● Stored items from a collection
------------

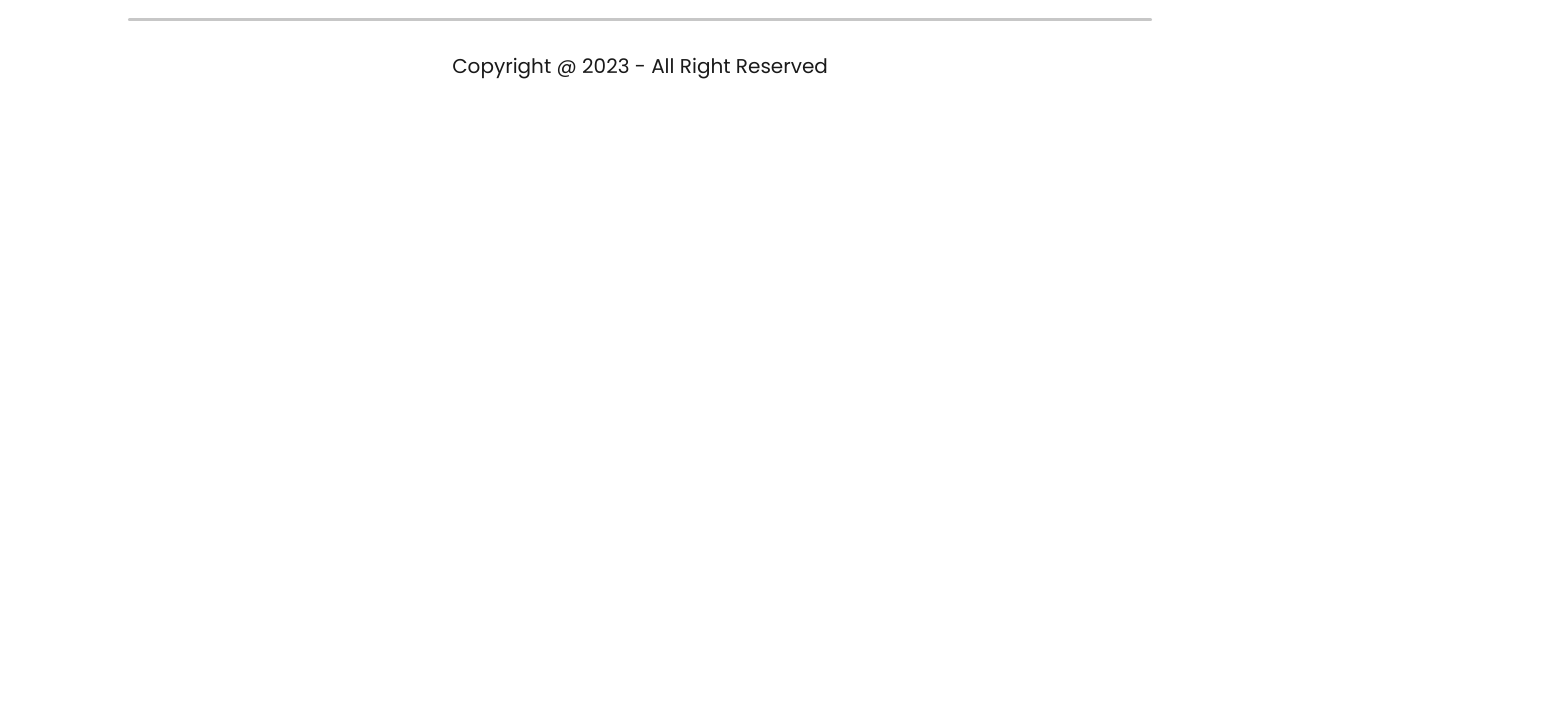
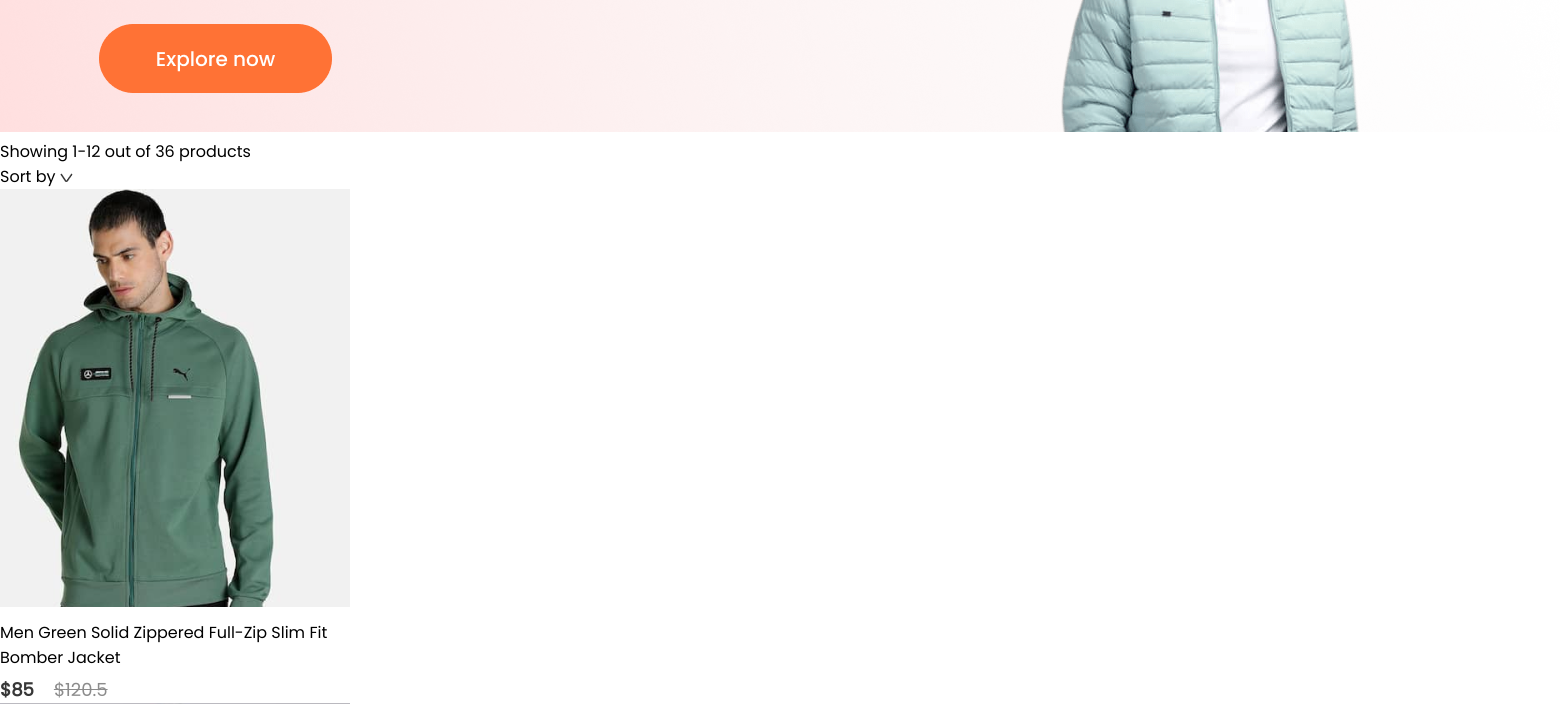
Before and after one commit to nainajohri95/E-Commerce-Website, a React (Create React App) app: page /men in a window 1280 px wide. Shown: the part 300-1004 px from the top of the page, 1560 px wide, since content can reach past the window. Before the commit the page ends 800 px from the top, so only its background shows below. Built offline with nearby package versions, Linux system fonts and the light colour scheme.

Commit message:
ShopCategory.jsx is updated

```diff
--- a/src/App.js
+++ b/src/App.js
@@ -7,6 +7,9 @@ import Product from "./Pages/Product";
 import Cart from "./Pages/Cart";
 import LoginSignup from "./Pages/LoginSignup";
 import Footer from "./Components/Footer/Footer";
+import men_banner from "./Components/Assets/banner_mens.png";
+import women_banner from "./Components/Assets/banner_women.png";
+import kid_banner from "./Components/Assets/banner_kids.png";
 
 function App() {
   return (
@@ -15,9 +18,18 @@ function App() {
         <Navbar />
         <Routes>
           <Route path="/" element={<Shop />} />
-          <Route path="/men" element={<ShopCategory category="men" />} />
-          <Route path="/women" element={<ShopCategory category="women" />} />
-          <Route path="/kids" element={<ShopCategory category="kids" />} />
+          <Route
+            path="/men"
+            element={<ShopCategory banner={men_banner} category="men" />}
+          />
+          <Route
+            path="/women"
+            element={<ShopCategory banner={women_banner} category="women" />}
+          />
+          <Route
+            path="/kids"
+            element={<ShopCategory banner={kid_banner} category="kid" />}
+          />
 
           <Route path="product" element={<Product />}>
             <Route path=":productId" element={<Product />} />
--- a/src/Pages/ShopCategory.jsx
+++ b/src/Pages/ShopCategory.jsx
@@ -1,7 +1,42 @@
-import React from "react";
+import React, { useContext } from "react";
+import "./CSS/ShopCategory.css";
+import { ShopContext } from "../Context/ShopContext";
+import dropdown_icon from "../Components/Assets/dropdown_icon.png";
+import Item from "../Components/Item/Item";
+const ShopCategory = (props) => {
+  const { all_product } = useContext(ShopContext);
 
-const ShopCategory = () => {
-  return <div className="shop-catrgory"></div>;
+  return (
+    <div className="shop-catrgory">
+      <img src={props.banner} alt="" />
+      <div className="shopcategory-indexSort">
+        <p>
+          <span>Showing 1-12</span> out of 36 products
+        </p>
+        <div className="shopcategory-sort">
+          Sort by <img src={dropdown_icon} alt="" />
+        </div>
+      </div>
+      <div className="shopcategory-products">
+        {all_product.map((item, i) => {
+          if (props.category === item.category) {
+            return (
+              <Item
+                key={i}
+                id={item.id}
+                name={item.name}
+                image={item.image}
+                new_price={item.new_price}
+                old_price={item.old_price}
+              />
+            );
+          } else {
+            return null;
+          }
+        })}
+      </div>
+    </div>
+  );
 };
 
 export default ShopCategory;
```
Also changed, not shown: src/Pages/CSS/ShopCategory.css (added).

------------

● Directions
Exactly as written above, print every line of the data but not its pictures.

● The answer
Before and after one commit to nainajohri95/E-Commerce-Website, a React (Create React App) app: page /men in a window 1280 px wide. Shown: the part 300-1004 px from the top of the page, 1560 px wide, since content can reach past the window. Before the commit the page ends 800 px from the top, so only its background shows below. Built offline with nearby package versions, Linux system fonts and the light colour scheme.

Commit message:
ShopCategory.jsx is updated

```diff
--- a/src/App.js
+++ b/src/App.js
@@ -7,6 +7,9 @@ import Product from "./Pages/Product";
 import Cart from "./Pages/Cart";
 import LoginSignup from "./Pages/LoginSignup";
 import Footer from "./Components/Footer/Footer";
+import men_banner from "./Components/Assets/banner_mens.png";
+import women_banner from "./Components/Assets/banner_women.png";
+import kid_banner from "./Components/Assets/banner_kids.png";
 
 function App() {
   return (
@@ -15,9 +18,18 @@ function App() {
         <Navbar />
         <Routes>
           <Route path="/" element={<Shop />} />
-          <Route path="/men" element={<ShopCategory category="men" />} />
-          <Route path="/women" element={<ShopCategory category="women" />} />
-          <Route path="/kids" element={<ShopCategory category="kids" />} />
+          <Route
+            path="/men"
+            element={<ShopCategory banner={men_banner} category="men" />}
+          />
+          <Route
+            path="/women"
+            element={<ShopCategory banner={women_banner} category="women" />}
+          />
+          <Route
+            path="/kids"
+            element={<ShopCategory banner={kid_banner} category="kid" />}
+          />
 
           <Route path="product" element={<Product />}>
             <Route path=":productId" element={<Product />} />
--- a/src/Pages/ShopCategory.jsx
+++ b/src/Pages/ShopCategory.jsx
@@ -1,7 +1,42 @@
-import React from "react";
+import React, { useContext } from "react";
+import "./CSS/ShopCategory.css";
+import { ShopContext } from "../Context/ShopContext";
+import dropdown_icon from "../Components/Assets/dropdown_icon.png";
+import Item from "../Components/Item/Item";
+const ShopCategory = (props) => {
+  const { all_product } = useContext(ShopContext);
 
-const ShopCategory = () => {
-  return <div className="shop-catrgory"></div>;
+  return (
+    <div className="shop-catrgory">
+      <img src={props.banner} alt="" />
+      <div className="shopcategory-indexSort">
+        <p>
+          <span>Showing 1-12</span> out of 36 products
+        </p>
+        <div className="shopcategory-sort">
+          Sort by <img src={dropdown_icon} alt="" />
+        </div>
+      </div>
+      <div className="shopcategory-products">
+        {all_product.map((item, i) => {
+          if (props.category === item.category) {
+            return (
+              <Item
+                key={i}
+                id={item.id}
+                name={item.name}
+                image={item.image}
+                new_price={item.new_price}
+                old_price={item.old_price}
+              />
+            );
+          } else {
+            return null;
+          }
+        })}
+      </div>
+    </div>
+  );
 };
 
 export default ShopCategory;
```
Also changed, not shown: src/Pages/CSS/ShopCategory.css (added).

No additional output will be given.